Dr. Loran Anderson is a professor emeritus in the department of biological science at Florida State University in Tallahassee. His research has focused on plant taxonomy and systematics in the Florida Panhandle and elsewhere. He is currently compiling a checklist of native plants in Panhandle counties that will include rare and endangered species. Over the course of his career, he has authored numerous publications and has named (i.e., described for science) 12 new Florida native plant species or subspecies. Dr. Anderson is a long-time member of the Florida Wildflower Foundation. In 2016, he received the Foundation’s “Coreopsis Award” in recognition of contribution to Florida’s wildflowers.
You will find Walter and Karin Taylor at most Florida Wildflower Foundation and Florida Native Plant Society events, many times volunteering their time to speak to others or sit at information tables and promote wildflowers. They are longtime residents of Florida and experts on wildflowers, with Walter having authored numerous field guides that have become indispensable to Florida wildflower enthusiasts.
Meet Taryn Evans of Weirsdale, Florida. Taryn is an enthusiastic member of the Florida Wildflower Foundation. She has shared her expertise on pollinators at previous Florida Wildflower Foundation symposia and with the Florida Native Plant Society’s Marion Big Scrub Chapter, where she serves as president. She and her husband, Terry, own Creative Garden Structures, which sells their handmade garden furniture, bird and pollinator nest boxes, and hand-painted rain barrels, as well as Florida native plants and wildflowers.
Florida Wildflower Foundation member Kay Yeuell was born in Orange County, and spent his childhood in Florida and Massachusetts. After graduating from Boston University, Yeuell ran a family manufacturing business in the Boston area for 25 years. When he retired in the mid-1980s, Yeuell moved back to Florida with his wife, Linda Lord.
Jackie Rolly joined the Florida Wildflower Foundation when she purchased a license plate for her car many years ago.

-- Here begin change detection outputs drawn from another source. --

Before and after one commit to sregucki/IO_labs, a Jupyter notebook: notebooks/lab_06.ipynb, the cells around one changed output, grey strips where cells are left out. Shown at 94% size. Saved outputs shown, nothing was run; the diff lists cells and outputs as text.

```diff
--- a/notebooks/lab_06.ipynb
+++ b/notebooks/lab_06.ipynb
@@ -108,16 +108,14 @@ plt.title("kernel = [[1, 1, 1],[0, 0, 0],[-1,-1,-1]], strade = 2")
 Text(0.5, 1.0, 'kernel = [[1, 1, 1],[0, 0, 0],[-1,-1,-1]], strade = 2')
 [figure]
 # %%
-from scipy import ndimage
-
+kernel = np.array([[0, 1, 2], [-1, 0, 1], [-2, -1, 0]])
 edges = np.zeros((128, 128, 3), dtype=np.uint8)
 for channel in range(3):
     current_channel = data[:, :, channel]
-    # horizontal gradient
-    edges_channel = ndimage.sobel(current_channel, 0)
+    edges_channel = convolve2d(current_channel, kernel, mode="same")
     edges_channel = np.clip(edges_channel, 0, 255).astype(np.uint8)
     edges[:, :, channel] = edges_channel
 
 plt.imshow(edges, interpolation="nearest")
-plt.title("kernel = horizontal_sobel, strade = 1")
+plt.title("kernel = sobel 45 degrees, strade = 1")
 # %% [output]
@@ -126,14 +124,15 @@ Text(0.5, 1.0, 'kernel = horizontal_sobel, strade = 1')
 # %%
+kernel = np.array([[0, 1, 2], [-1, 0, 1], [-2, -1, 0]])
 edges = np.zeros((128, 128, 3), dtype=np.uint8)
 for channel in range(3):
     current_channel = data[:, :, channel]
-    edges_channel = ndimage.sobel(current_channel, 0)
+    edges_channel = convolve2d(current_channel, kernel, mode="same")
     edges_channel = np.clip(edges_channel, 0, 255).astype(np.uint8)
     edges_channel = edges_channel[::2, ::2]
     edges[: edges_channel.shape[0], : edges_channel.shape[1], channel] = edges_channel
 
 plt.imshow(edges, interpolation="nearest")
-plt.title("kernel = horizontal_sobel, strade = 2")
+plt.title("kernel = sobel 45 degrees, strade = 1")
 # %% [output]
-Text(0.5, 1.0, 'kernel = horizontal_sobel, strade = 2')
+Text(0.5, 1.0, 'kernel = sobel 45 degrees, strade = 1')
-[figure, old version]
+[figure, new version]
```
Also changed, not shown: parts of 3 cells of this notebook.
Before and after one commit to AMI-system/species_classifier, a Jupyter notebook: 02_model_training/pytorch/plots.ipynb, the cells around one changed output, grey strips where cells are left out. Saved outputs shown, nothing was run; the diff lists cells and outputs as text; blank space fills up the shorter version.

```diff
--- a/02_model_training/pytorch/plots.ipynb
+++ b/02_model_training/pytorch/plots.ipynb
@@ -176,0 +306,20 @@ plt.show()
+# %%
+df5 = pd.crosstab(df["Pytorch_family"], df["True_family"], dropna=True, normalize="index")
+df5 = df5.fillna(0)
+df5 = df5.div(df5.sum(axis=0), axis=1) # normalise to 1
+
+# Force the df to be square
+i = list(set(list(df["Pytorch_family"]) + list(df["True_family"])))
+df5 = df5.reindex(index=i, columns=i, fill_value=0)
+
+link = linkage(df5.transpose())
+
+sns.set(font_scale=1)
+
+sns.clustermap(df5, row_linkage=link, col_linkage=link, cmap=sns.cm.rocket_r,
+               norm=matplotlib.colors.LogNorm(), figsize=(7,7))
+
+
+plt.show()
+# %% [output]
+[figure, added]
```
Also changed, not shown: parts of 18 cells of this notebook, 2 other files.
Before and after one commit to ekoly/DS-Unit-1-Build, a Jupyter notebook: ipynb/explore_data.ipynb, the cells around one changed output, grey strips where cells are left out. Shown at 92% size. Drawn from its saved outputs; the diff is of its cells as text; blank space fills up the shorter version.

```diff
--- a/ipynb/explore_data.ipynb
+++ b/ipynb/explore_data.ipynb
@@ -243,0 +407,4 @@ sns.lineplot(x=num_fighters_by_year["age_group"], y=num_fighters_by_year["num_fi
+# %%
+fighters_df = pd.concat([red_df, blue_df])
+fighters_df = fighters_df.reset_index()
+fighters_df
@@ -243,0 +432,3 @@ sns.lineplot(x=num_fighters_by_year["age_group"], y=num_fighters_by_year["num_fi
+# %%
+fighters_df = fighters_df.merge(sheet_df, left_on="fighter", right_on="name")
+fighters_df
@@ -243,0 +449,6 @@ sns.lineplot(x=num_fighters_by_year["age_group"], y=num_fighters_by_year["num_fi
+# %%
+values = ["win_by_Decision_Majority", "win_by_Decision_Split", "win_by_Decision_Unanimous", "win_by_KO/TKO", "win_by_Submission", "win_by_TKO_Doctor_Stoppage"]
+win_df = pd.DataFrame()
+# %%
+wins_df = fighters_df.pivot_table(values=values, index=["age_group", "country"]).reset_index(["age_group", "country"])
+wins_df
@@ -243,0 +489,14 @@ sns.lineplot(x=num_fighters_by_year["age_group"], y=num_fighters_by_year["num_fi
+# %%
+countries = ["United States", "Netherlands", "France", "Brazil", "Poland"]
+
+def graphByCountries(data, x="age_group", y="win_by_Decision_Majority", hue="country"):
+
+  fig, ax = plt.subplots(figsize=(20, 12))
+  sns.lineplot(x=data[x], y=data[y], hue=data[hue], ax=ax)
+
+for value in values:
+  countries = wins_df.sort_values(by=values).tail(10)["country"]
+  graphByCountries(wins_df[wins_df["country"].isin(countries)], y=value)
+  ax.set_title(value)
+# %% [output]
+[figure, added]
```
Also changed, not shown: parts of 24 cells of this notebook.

She’s also a member of the Florida Native Plant Society (FNPS), as well as the Audubon Society and the Sierra Club. On Mondays, you’re likely to find her at the Oakland Nature Preserve (ONP) where she’s been working since 2007. And when the travel bug bites, Rolly volunteers for expeditions with Earthwatch Institute, on which she’s done such things as helped track wild elephants in Sri Lanka and studied biodiversity in the vineyards of France.
There’s a good chance that if you’ve been to any Florida Wildflower Foundation events, you may have run into this member. Most recently, he could be found with 25 other wildflower enthusiasts at the Tosohatchee Wildlife Management Area, soaking up some plant identification and lore on a walk led by author and FWF board member Dr. Walter K. Taylor.
FWF member Chris Waltz is known to many in native plant circles because of the supporting role he plays in conferences and other events. Here is what Chris has to say about his involvement with the Florida Wildflower Foundation.
Instrumental in getting the Florida Wildflower Foundation off the ground, Anne Mackay continues to serve on the Foundation’s board, first serving on the Florida Wildflower Council board, then as board chair for the Florida Wildflower Foundation. Read why she stays involved.
Meet Gary Henry, longtime wildflower advocate and enthusiast. Gary Henry is the former Florida Department of Transportation’s landscape architect and a founding member of the Florida Wildflower Foundation board. He also was a driving force behind the establishment of the State Wildflower license plate, which funds the Foundation’s work.
Dena Wild’s career as city planner and urban designer spanned 35 years. She worked in cities throughout the country maintaining through design the character of traditional neighborhoods and commercial districts that were being affected by redevelopment. During her tenure with the City of Orlando, she was Chief Planner for Urban Design, which included overseeing the public art and historic preservation programs. She also taught urban design as a University of Central Florida adjunct professor.
Terry L. Zinn of Alachua has served on the Florida Wildflower Foundation Board since 2007 as a representative of the Florida Wildflower Seed and Plant Growers Association. He has practiced environmental law since 1984 and holds a bachelor’s degree in biology and a master’s degree in wildlife ecology.